More aerial and underground equipment was installed as well as office improvements to take care of the expanding business .
In 1931 Mrs. F. H. Briggs , agent and chief operator , who was to retire in 1946 with thirty years' service , led agency offices in sales for the year with $2,490 .
William Hitchcock , who retired in 1938 , was a veteran of thirty-four years' local service .
Another veteran telephone operator was Edith Fleming Blackmer , who had been in the office forty years at the time of her death in 1960 .
In 1932 Dorset received its own exchange , which made business easier for the Manchester office , but it was not until February 1953 that area service was extended to include Manchester and Dorset .

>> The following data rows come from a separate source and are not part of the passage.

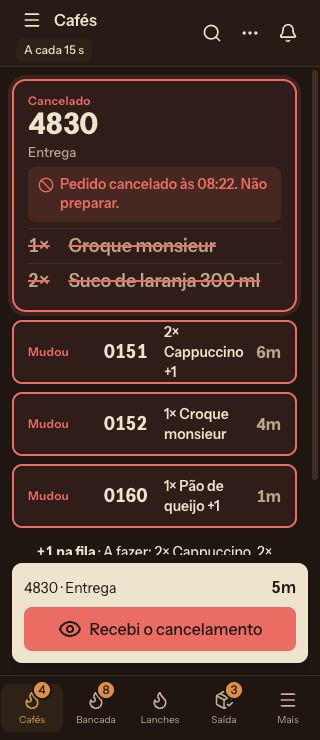
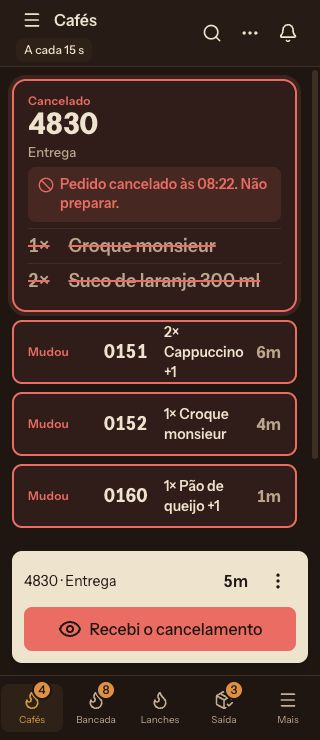
docs: position KDS dismiss and move options above primary action

Changed region(s): [[0.0312, 0.7149, 0.9688, 0.8081], [0.9688, 0.6216, 1.0, 0.6527]]

diff --git a/docs/previews/navigation-2026-10-29/kds-native.html b/docs/previews/navigation-2026-10-29/kds-native.html
@@ -1,1 +1,1 @@
-<!doctype html><html lang="pt-BR"><meta charset="utf-8"><meta name="viewport" content="width=device-width,initial-scale=1"><title>Cozinha: comparação pontual</title><style>body{margin:0;background:#201810;color:#eee0cb;font:16px/1.5 system-ui}main{max-width:1050px;padding:20px;margin:auto}h1{font-size:28px;line-height:1.2}a{color:#f2c15f;padding:10px 0;display:inline-block}table{width:100%;border-collapse:collapse;background:#2b2118}th,td{text-align:left;padding:12px;border-bottom:1px solid #63513e}td{white-space:nowrap}th{font-size:15px}.shots{display:grid;grid-template-columns:1fr 1fr;gap:12px}.shots img{display:block;width:100%;height:auto}.shots figure{margin:0}summary{padding:16px 0;cursor:pointer}section{margin:24px 0}li{margin:12px 0}small{color:#cabba5} @media(max-width:480px){main{padding:16px}th,td{padding:10px 6px}}</style><main><h1>Cozinha: o que mudou nesta rodada</h1><p>Conciliação reversa com o KDS Nuxt real. Compare a mesma estação nas duas colunas. As telas abrem limpas.</p><ol><li><strong>Aviso mais compacto:</strong> texto, cor semântica e Visto preservados. Em 390px, o aviso passou de 160px para 108px: o primeiro ticket sobe 52px.</li><li><strong>Menu explícito no mobile:</strong> três pontos verticais, sem borda, ao lado da ação principal. Abre o mesmo menu do toque longo. Em confirmações longas de cancelamento, o gesto principal mantém a largura inteira.</li><li><strong>Histórico a um toque no desktop:</strong> atalho na linha de controles, abrindo o diálogo atual.</li><li><strong>Confirmação inequívoca em 320px:</strong> o botão pode mostrar “Recebi o cancelamento”, com o código do pedido no contexto acima, em vez de ficar só no ícone.</li></ol><div class="shots"><figure><figcaption>Antes: aviso alto</figcaption><a href="kds-native/before-mobile.png" target="_blank"><img src="kds-native/before-mobile.png" alt="KDS atual no mobile"></a></figure><figure><figcaption>Depois: mais fila à vista</figcaption><a href="kds-native/after-mobile.png" target="_blank"><img src="kds-native/after-mobile.png" alt="Proposta KDS no mobile"></a></figure></div><section><table><thead><tr><th>Cenário</th><th>Antes</th><th>Depois</th></tr></thead><tbody><tr><th>Bancada: fila, notas e alergia</th><td><a target="_blank" href="https://traffic-creativity-getting-parcel.trycloudflare.com/bancada">Atual ↗</a></td><td><a target="_blank" href="https://laughing-resorts-bool-prospects.trycloudflare.com/bancada">Proposta ↗</a></td></tr><tr><th>Cafés: mudanças e cancelamento</th><td><a target="_blank" href="https://traffic-creativity-getting-parcel.trycloudflare.com/cafes">Atual ↗</a></td><td><a target="_blank" href="https://laughing-resorts-bool-prospects.trycloudflare.com/cafes">Proposta ↗</a></td></tr><tr><th>Encomendas: separação e volumes</th><td><a target="_blank" href="https://traffic-creativity-getting-parcel.trycloudflare.com/encomendas">Atual ↗</a></td><td><a target="_blank" href="https://laughing-resorts-bool-prospects.trycloudflare.com/encomendas">Proposta ↗</a></td></tr><tr><th>Lanches: estação vazia</th><td><a target="_blank" href="https://traffic-creativity-getting-parcel.trycloudflare.com/lanches">Atual ↗</a></td><td><a target="_blank" href="https://laughing-resorts-bool-prospects.trycloudflare.com/lanches">Proposta ↗</a></td></tr><tr><th>Escolher estação</th><td><a target="_blank" href="https://traffic-creativity-getting-parcel.trycloudflare.com/">Atual ↗</a></td><td><a target="_blank" href="https://laughing-resorts-bool-prospects.trycloudflare.com/">Proposta ↗</a></td></tr><tr><th>Painel de retirada (TV, preservado)</th><td><a target="_blank" href="https://traffic-creativity-getting-parcel.trycloudflare.com/pickup">Atual ↗</a></td><td><a target="_blank" href="https://laughing-resorts-bool-prospects.trycloudflare.com/pickup">Proposta ↗</a></td></tr></tbody></table></section><section><h2>Como experimentar</h2><p>Na Bancada, abra os três pontos da base, veja o pedido ou o histórico. Toque em Pronto e depois em Desfazer dentro do prazo original. Toque em uma linha da fila para mudar o foco. Em Cafés, dê ciência de um cancelamento e confira que as outras mudanças continuam destacadas.</p><p><a href="https://laughing-resorts-bool-prospects.trycloudflare.com/simulator.html" target="_blank">Restaurar quadros ou programar uma falha ↗</a></p><p>Os dois lados compartilham os dados fictícios. Para comparar estados iguais, restaure e atualize as duas telas. O bloqueio de som depende do navegador; não é uma mudança visual da proposta.</p></section><details><summary>Comparar capturas do desktop</summary><div class="shots"><figure><figcaption>Atual</figcaption><img src="kds-native/before-desktop.png" alt="Desktop atual"></figure><figure><figcaption>Proposta</figcaption><img src="kds-native/after-desktop.png" alt="Desktop proposto"></figure></div></details><section><h2>Preservação e limites</h2><p>Nove componentes, incluindo cards, fila mobile, histórico, detalhe, menu e Ajustes, conferidos como idênticos à fonte. Ordem da fila, notas, alergias, alarmes por mudança, toque longo, deslizar, início, Pronto, Desfazer e reabertura usam os fluxos atuais.</p><p>O painel de retirada permanece uma tela pública de TV. Central, Saída no Gestor, autenticação real, SSE, push, som em segundo plano e tela cheia ainda precisam de validação nas integrações apropriadas. O simulador não comprova regras reais do Core.</p><p>O rótulo longo da fila ainda ocupa muita altura em 320px. Ficou registrado para avaliação específica, sem redesenhar o card nesta rodada.</p><small>Fonte fixada: e0c22ba1f. Prévia temporária, sem mudanças no produto, merge ou deploy. Nove cenários de contrato do simulador passaram.</small></section></main></html>
+<!doctype html><html lang="pt-BR"><meta charset="utf-8"><meta name="viewport" content="width=device-width,initial-scale=1"><title>Cozinha: comparação pontual</title><style>body{margin:0;background:#201810;color:#eee0cb;font:16px/1.5 system-ui}main{max-width:1050px;padding:20px;margin:auto}h1{font-size:28px;line-height:1.2}a{color:#f2c15f;padding:10px 0;display:inline-block}table{width:100%;border-collapse:collapse;background:#2b2118}th,td{text-align:left;padding:12px;border-bottom:1px solid #63513e}td{white-space:nowrap}th{font-size:15px}.shots{display:grid;grid-template-columns:1fr 1fr;gap:12px}.shots img{display:block;width:100%;height:auto}.shots figure{margin:0}summary{padding:16px 0;cursor:pointer}section{margin:24px 0}li{margin:12px 0}small{color:#cabba5} @media(max-width:480px){main{padding:16px}th,td{padding:10px 6px}}</style><main><h1>Cozinha: o que mudou nesta rodada</h1><p>Conciliação reversa com o KDS Nuxt real. Compare a mesma estação nas duas colunas. As telas abrem limpas.</p><ol><li><strong>Dismiss no canto superior direito:</strong> o restante do alerta volta à composição original, com descrição e Visto abaixo. Em 390px, retirar a linha extra do dismiss reduz o alerta de 160px para 118px.</li><li><strong>Três pontos na linha de contexto:</strong> na extremidade direita, acima do Pronto, sem borda. Abre o mesmo menu do toque longo. Pronto e Desfazer ficam com toda a largura, também nas confirmações de cancelamento.</li></ol><p>O atalho Histórico no desktop e a frase legível de confirmação em 320px permanecem da rodada anterior.</p><div class="shots"><figure><figcaption>Antes: aviso alto</figcaption><a href="kds-native/before-mobile.png" target="_blank"><img src="kds-native/before-mobile.png" alt="KDS atual no mobile"></a></figure><figure><figcaption>Depois: dismiss no canto e menu no contexto</figcaption><a href="kds-native/after-mobile.png" target="_blank"><img src="kds-native/after-mobile.png" alt="Proposta KDS no mobile"></a></figure></div><section><table><thead><tr><th>Cenário</th><th>Antes</th><th>Depois</th></tr></thead><tbody><tr><th>Bancada: fila, notas e alergia</th><td><a target="_blank" href="https://traffic-creativity-getting-parcel.trycloudflare.com/bancada">Atual ↗</a></td><td><a target="_blank" href="https://headset-guam-hardly-trailers.trycloudflare.com/bancada">Proposta ↗</a></td></tr><tr><th>Cafés: mudanças e cancelamento</th><td><a target="_blank" href="https://traffic-creativity-getting-parcel.trycloudflare.com/cafes">Atual ↗</a></td><td><a target="_blank" href="https://headset-guam-hardly-trailers.trycloudflare.com/cafes">Proposta ↗</a></td></tr><tr><th>Encomendas: separação e volumes</th><td><a target="_blank" href="https://traffic-creativity-getting-parcel.trycloudflare.com/encomendas">Atual ↗</a></td><td><a target="_blank" href="https://headset-guam-hardly-trailers.trycloudflare.com/encomendas">Proposta ↗</a></td></tr><tr><th>Lanches: estação vazia</th><td><a target="_blank" href="https://traffic-creativity-getting-parcel.trycloudflare.com/lanches">Atual ↗</a></td><td><a target="_blank" href="https://headset-guam-hardly-trailers.trycloudflare.com/lanches">Proposta ↗</a></td></tr><tr><th>Escolher estação</th><td><a target="_blank" href="https://traffic-creativity-getting-parcel.trycloudflare.com/">Atual ↗</a></td><td><a target="_blank" href="https://headset-guam-hardly-trailers.trycloudflare.com/">Proposta ↗</a></td></tr><tr><th>Painel de retirada (TV, preservado)</th><td><a target="_blank" href="https://traffic-creativity-getting-parcel.trycloudflare.com/pickup">Atual ↗</a></td><td><a target="_blank" href="https://headset-guam-hardly-trailers.trycloudflare.com/pickup">Proposta ↗</a></td></tr></tbody></table></section><section><h2>Como experimentar</h2><p>Na Bancada, abra os três pontos na extremidade direita do contexto, acima do Pronto, veja o pedido ou o histórico. Toque em Pronto e depois em Desfazer dentro do prazo original. Toque em uma linha da fila para mudar o foco. Em Cafés, dê ciência de um cancelamento e confira que as outras mudanças continuam destacadas.</p><p><a href="https://headset-guam-hardly-trailers.trycloudflare.com/simulator.html" target="_blank">Restaurar quadros ou programar uma falha ↗</a></p><p>Os dois lados compartilham os dados fictícios. Para comparar estados iguais, restaure e atualize as duas telas. O bloqueio de som depende do navegador; não é uma mudança visual da proposta.</p></section><details><summary>Comparar capturas do desktop</summary><div class="shots"><figure><figcaption>Atual</figcaption><img src="kds-native/before-desktop.png" alt="Desktop atual"></figure><figure><figcaption>Proposta</figcaption><img src="kds-native/after-desktop.png" alt="Desktop proposto"></figure></div></details><section><h2>Preservação e limites</h2><p>Nove componentes, incluindo cards, fila mobile, histórico, detalhe, menu e Ajustes, conferidos como idênticos à fonte. Ordem da fila, notas, alergias, alarmes por mudança, toque longo, deslizar, início, Pronto, Desfazer e reabertura usam os fluxos atuais.</p><p>O painel de retirada permanece uma tela pública de TV. Central, Saída no Gestor, autenticação real, SSE, push, som em segundo plano e tela cheia ainda precisam de validação nas integrações apropriadas. O simulador não comprova regras reais do Core.</p><p>O rótulo longo da fila ainda ocupa muita altura em 320px. Ficou registrado para avaliação específica, sem redesenhar o card nesta rodada.</p><small>Fonte fixada: e0c22ba1f. Prévia temporária, sem mudanças no produto, merge ou deploy. Nove cenários de contrato do simulador passaram.</small></section></main></html>

diff --git a/docs/previews/navigation-2026-10-29/kds-native/composition.css b/docs/previews/navigation-2026-10-29/kds-native/composition.css
@@ -1,27 +1,13 @@
-/* Apenas composição do aviso global. Nenhum seletor dos cards ou da fila. */
-[data-kds-app] [data-page-header-alert] {
-  flex-wrap:nowrap; padding:12px; align-items:start;
-}
-[data-kds-app] [data-page-header-alert] > [data-slot="wrapper"] {
-  display:grid; grid-template-columns:minmax(0,1fr) auto;
-  column-gap:12px; align-items:center;
-}
-[data-kds-app] [data-page-header-alert] [data-slot="title"] { grid-column:1; }
-[data-kds-app] [data-page-header-alert] [data-slot="description"] { grid-column:1; }
-[data-kds-app] [data-page-header-alert] > [data-slot="wrapper"] > [data-slot="actions"] {
-  grid-column:2; grid-row:1 / span 2; margin-top:0;
-  flex-direction:row; flex-basis:auto; align-self:center;
-}
-[data-kds-app] [data-page-header-alert] > [data-slot="actions"] {
+/* Alerta atual: apenas o dismiss ganha o canto superior direito. */
+[data-kds-app] [data-page-header-alert] > [data-slot="actions"]:has(> [data-slot="close"]) {
+  position:absolute; inset-block-start:8px; inset-inline-end:8px;
   flex-basis:auto; flex-direction:row;
 }
-@media(max-width:639px) {
-  [data-kds-app] [data-page-header-alert] { gap:8px; }
-  [data-kds-app] [data-page-header-alert] > [data-slot="wrapper"] { column-gap:8px; }
-  [data-kds-app] [data-page-header-alert] button { min-height:44px; }
-  [data-kds-app] [data-page-header-alert] [data-slot="close"] { min-width:44px; }
-}
+/* Reservar a área do dismiss sem estreitar descrição e botão Visto. */
+[data-kds-app] [data-page-header-alert] [data-slot="title"] { padding-inline-end:32px; }
 
-/* Menu secundário discreto; prioridade e rótulo ficam com o gesto principal. */
-[data-kds-app] [data-operator-action-bar-secondary] { min-width:44px; min-height:44px; box-shadow:none; }
-[data-kds-app] [data-operator-action-bar-action] { min-height:44px; }
+/* Ação principal usa toda a linha. Opções fica na linha de contexto acima. */
+[data-preview-kds-context-bar] [data-operator-action-bar-context] {
+  min-height:36px; align-items:center; padding-inline-end:48px;
+}
+[data-preview-kds-context-bar] [data-operator-action-bar-action] { min-height:44px; }

diff --git a/docs/previews/navigation-2026-10-29/kds-native/README.md b/docs/previews/navigation-2026-10-29/kds-native/README.md
@@ -13,15 +13,20 @@ ordenação, cálculo de foco, gestos ou estados dos composables. O painel públ
 
 Mudanças exclusivas da cópia temporária, aplicadas por `apply-preview.mjs`:
 
-1. CSS do aviso global: composição horizontal, close no canto, texto completo,
-   mesmos tons e callbacks. Sem clamp de texto. Alvos mobile com mínimo de 44px.
-2. Segunda ação do OperatorActionBar: ícone vertical sem borda, nome acessível
-   "Opções do pedido <código>", abrindo o mesmo `onHold` do toque longo.
-3. Ações com rótulo longo conservam a largura inteira. A ciência de cancelamento
-   ganha `shortLabel: action.label`: a frase original, com código no contexto,
-   para não perder o significado em 320px. Não se altera a ação nem sua confirmação.
-4. Atalho Histórico na toolbar desktop. O menu original continua disponível.
-5. Fonte dos cards, cores, badges, itens, notas e observações permanecem as atuais.
+1. Somente o dismiss do aviso global vai para o canto superior direito.
+   Composição, padding, descrição, cores e botão Visto ficam como na fonte.
+   Reserva de espaço no título impede sobreposição com o dismiss.
+2. Botão Nuxt de três pontos verticais, ghost e sem borda, na extremidade direita
+   da linha de contexto do rodapé, acima do Pronto. Abre o mesmo `onHold`.
+   O OperatorActionBar fica sem ação secundária e conserva toda a largura do CTA.
+3. O `shortLabel: action.label` da rodada anterior fica preservado: a frase original
+   de ciência, com código no contexto, permanece legível em 320px.
+4. O atalho Histórico na toolbar desktop permanece da rodada anterior.
+5. Cards, cores, badges, itens, notas e observações permanecem como na fonte.
+
+O menu de contexto tem alvo de 44px. A linha de contexto ganha 12px de altura em
+relação à proposta anterior para acomodá-lo sem sobrepor a ação. A barra inteira,
+incluindo o novo menu, segue a regra de ocultação quando o teclado está aberto.
 
 Não se aplicou ao KDS o card de busca do PDV nem um template genérico de ERP.
 O operador continua com um ticket em foco no mobile; na mesa, filas em ordem de
@@ -57,15 +62,15 @@ Os tempos e códigos dos tickets são exemplos fixos das fixtures originais.
 
 Build Nuxt de A e B concluído. Navegador por túnel, sem Django real:
 
-- 390×844: aviso 160px em A e 108px em B; foco y=295 versus y=243.
+- 390×844: aviso 160px em A e 118px em B; foco y=295 versus y=253.
 - 320×740: Pronto 0131 continua escrito, alvos de 44px, sem overflow horizontal.
-- 320×740, Cafés: "Recebi o cancelamento" legível; código no contexto e na
-  identificação acessível, sem botão secundário tomando sua largura.
+- 320×740, Cafés: "Recebi o cancelamento" legível; código e menu na linha
+  de contexto, sem tomar largura da confirmação.
 - Opções abriu o menu atual e daí o histórico atual.
 - Pronto seguido de Desfazer voltou o ticket ao mesmo lugar na interface.
 - Ciência de cancelamento retirou só o ticket cancelado, mantendo os demais alarmes.
 - Atalho desktop abriu o histórico; Reabrir devolveu 0129 à fila e atualizou contagem.
-- Capturas desktop em 1440×900: aviso mais baixo e mais conteúdo da segunda linha.
+- Capturas desktop em 1440×900: dismiss no canto; alerta com composição original.
 - Viewport temporário restaurado após inspeção.
 
 As capturas são evidência de prévia, não baselines oficiais de CI.
@@ -76,8 +81,17 @@ As capturas são evidência de prévia, não baselines oficiais de CI.
   Não se alterou PhoneQueue para esconder ou abreviar informações do operador.
 - Som bloqueado depende do navegador. Push, SSE real, segundo plano, tela cheia,
   identidade/lock e ligação com Central/Gestor precisam de ensaio apropriado.
-- O novo menu ocupa largura ao lado do CTA normal. A comparação deve decidir se
-  a descoberta compensa esse custo; o toque longo foi preservado.
+- O menu não divide mais a linha do CTA. A linha de contexto fica 12px mais alta
+  que na proposta anterior. O toque longo foi preservado.
 - A avaliação desta rodada não equivale a aprovação global de navegação da suíte.
 
 Sem alterações em Core, kit, backend ou apps de produto. Sem merge ou deploy.
+
+### Revisão de dismiss e contexto
+
+Verificada pelo túnel em 390px, 320px e desktop 1440×900. Em 390px, dismiss a 8px
+do topo e da direita do alerta; CTA e contexto com 342px. Em 320px, Pronto e
+Desfazer mantiveram 272px de largura e a mesma posição. Menu abriu o drawer
+atual, e Desfazer retornou o ticket. Sem overflow horizontal. Capturas atualizadas.
+Build Nuxt concluído em 16,1s. Simulador e os nove componentes preservados não
+foram alterados nesta revisão. Sem implementação no produto ou deploy.

diff --git a/docs/previews/navigation-2026-10-29/README.md b/docs/previews/navigation-2026-10-29/README.md
@@ -558,3 +558,9 @@ limites e evidências em `native/README.md`. Nenhum arquivo do produto foi alter
 Entrada: `kds-native.html`. Comparação explícita antes/depois dos avisos, acesso ao
 menu contextual e histórico, usando o KDS real e nove componentes preservados.
 Evidências, reprodução e limites em `kds-native/README.md`. Apenas prévias.
+
+### KDS: dismiss e menu de contexto
+
+A comparação `kds-native.html` foi atualizada: somente o dismiss vai para o canto
+superior direito do alerta atual; os três pontos passam ao contexto acima do CTA,
+à direita. Pronto/Desfazer conservam a largura inteira. Apenas prévias.
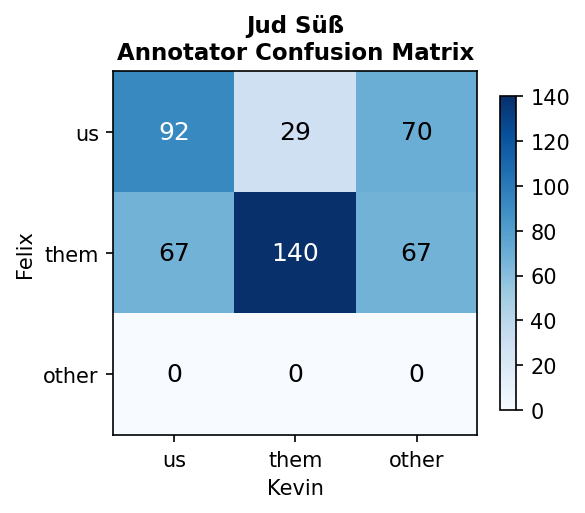
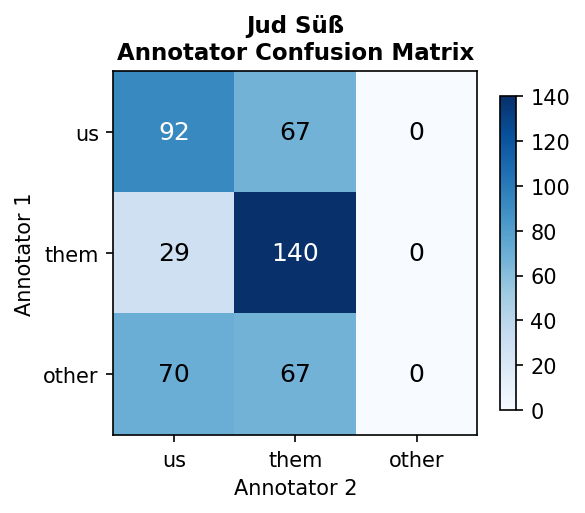
replaced annotator names

Changed region(s): [[0.1846, 0.1248, 0.8308, 0.8733], [0.0308, 0.3743, 0.0615, 0.6238], [0.4, 0.9357, 0.6154, 0.9669]]

diff --git a/scripts/annotation_stats.py b/scripts/annotation_stats.py
@@ -46,9 +46,12 @@ ANNOTATION_FILES = [
     ("Hans Westmar", "../data/annotated/kevin/hans_westmar_annotations.csv")
 ]
 
-# Name to fill in for annotations with missing annotator
-DEFAULT_ANNOTATOR_NAME = "annotator_2"
-
+# Annotator Mappings
+#DEFAULT_ANNOTATOR_NAME = "annotator_2"
+ANNOTATOR_ALIASES = {
+    "Kevin" : "Annotator 1",
+    "Felix" : "Annotator 2"
+}
 # Default label for frames with missing labels (applied in-memory only, not saved)
 DEFAULT_LABEL = "other"
 
@@ -68,11 +71,13 @@ def load_annotations(annotation_files):
         df = pd.read_csv(csv_path)
 
         # Fill missing annotator names and save back to original file
-        if df["annotator"].isna().any():
-            df["annotator"] = df["annotator"].fillna(DEFAULT_ANNOTATOR_NAME)
-            df.to_csv(csv_path, index=False)
-            print(f"Filled missing annotator names in '{csv_path}' with '{DEFAULT_ANNOTATOR_NAME}'")
+        #if df["annotator"].isna().any():
+        #    df["annotator"] = df["annotator"].fillna(DEFAULT_ANNOTATOR_NAME)
+        #    df.to_csv(csv_path, index=False)
+        #    print(f"Filled missing annotator names in '{csv_path}' with '{DEFAULT_ANNOTATOR_NAME}'")
 
+        # Replace annotator names with aliases
+        df["annotator"] = df["annotator"].map(ANNOTATOR_ALIASES).fillna(df["annotator"])
         df["film"] = film_name
 
         # Fill missing labels in-memory only (not saved back)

This eliminated toll calls between the two towns .
Within a month , calls were up seventy per cent .
electricity plays such an important part in community life today that it is difficult to envision a time when current was not available for daily use .
Yet one has to go back only some sixty years .
The first mention of an electric plant in Manchester seems to be one installed in Reuben Colvin's and Houghton's gristmill on the West Branch in Factory Point .
No records are available as to the date or extent of installation , but it may have been in 1896 .
On June 14 , 1900 the Manchester Journal reported that an electrical engineer was installing an electric light plant for Edward S. Isham at `` Ormsby Hill '' .
This was working by the end of August and giving satisfactory service .
In November 1900 surveying was done under John Marsden on the east mountains to ascertain if it would be possible to get sufficient water and fall to operate an electric power plant .
Nothing came of it , perhaps due to lack of opportunity for water storage .
The next step was construction by the Manchester Light and Power Company of a plant on the west bank of the Battenkill south of Union Street bridge .
This was nearly completed May 23 , 1901 with a promise of lights by June 10 , but the first light did not go on until September 28 .
It was at the end of the sidewalk in front of the Dellwood Cemetery cottage .
The first directors of the Manchester Light and Power Company were John Marsden , M. L. Manley , William F. Orvis , George Smith , and John Blackmer .
The officers were John Marsden , president ; ;
John C. Blackmer , vice-president ; ;
George Smith , treasurer ; ;
and William F. Orvis , secretary .
Marsden was manager of the company for ten years and manager of its successor company , the Colonial Light and Power Company , for one year .
At about the time the Marsden enterprise was getting under way , the Vail Light and Lumber Company started construction of a chair stock factory on the site of the present Bennington Co-operative Creamery , intending to use its surplus power for generating electricity .
Manchester then had two competing power companies until 1904 , when the Manchester Light and Power Company purchased the transmission system of the Vail Company .
This was fortunate , as the Vail plant burned in 1905 .
The Colonial Light and Power Company was succeeded by the Vermont Hydro-Electric Corporation , which in turn was absorbed by the Central Vermont Public Service Corporation .
The latter now furnishes the area with electricity distributed from a modern sub-station at Manchester Depot which was put into operation February 19 , 1930 and was improved in January 1942 by the installation of larger transformers .
For a time following the abandonment of the local plant , electric current for Manchester was brought in from the south with an emergency tie-in with the Vermont Marble Company system to the north .